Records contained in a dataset
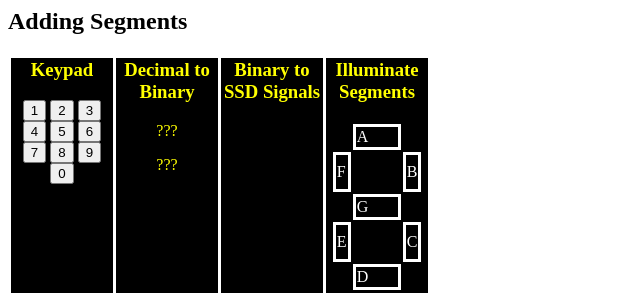
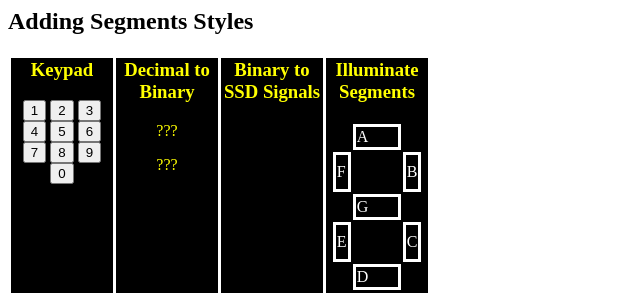
Before and after one commit to alexandrascandolo/INF1339-Week01, a plain HTML site: page docs/v10.html in a window 1280 px wide. Shown: the full height of the page, 0-640 px from the left. Drawn offline with Linux system fonts and the light colour scheme.

Commit message:
Update v10.html

```diff
--- a/docs/v10.html
+++ b/docs/v10.html
@@ -150,10 +150,10 @@
 
 
         </script>
-    <title> Version 9 </title>
+    <title> Version 10 </title>
     </head>
     <body>
-        <h2>Adding Segments</h2>
+        <h2>Adding Segments Styles</h2>
         <table class="standardTable">
             <tr>
 
```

Assignment:
Beginning with the line that holds "Update v10.html", please return every line through the end of the data, exactly as written.

Solution below:
Update v10.html

```diff
--- a/docs/v10.html
+++ b/docs/v10.html
@@ -150,10 +150,10 @@
 
 
         </script>
-    <title> Version 9 </title>
+    <title> Version 10 </title>
     </head>
     <body>
-        <h2>Adding Segments</h2>
+        <h2>Adding Segments Styles</h2>
         <table class="standardTable">
             <tr>
 
```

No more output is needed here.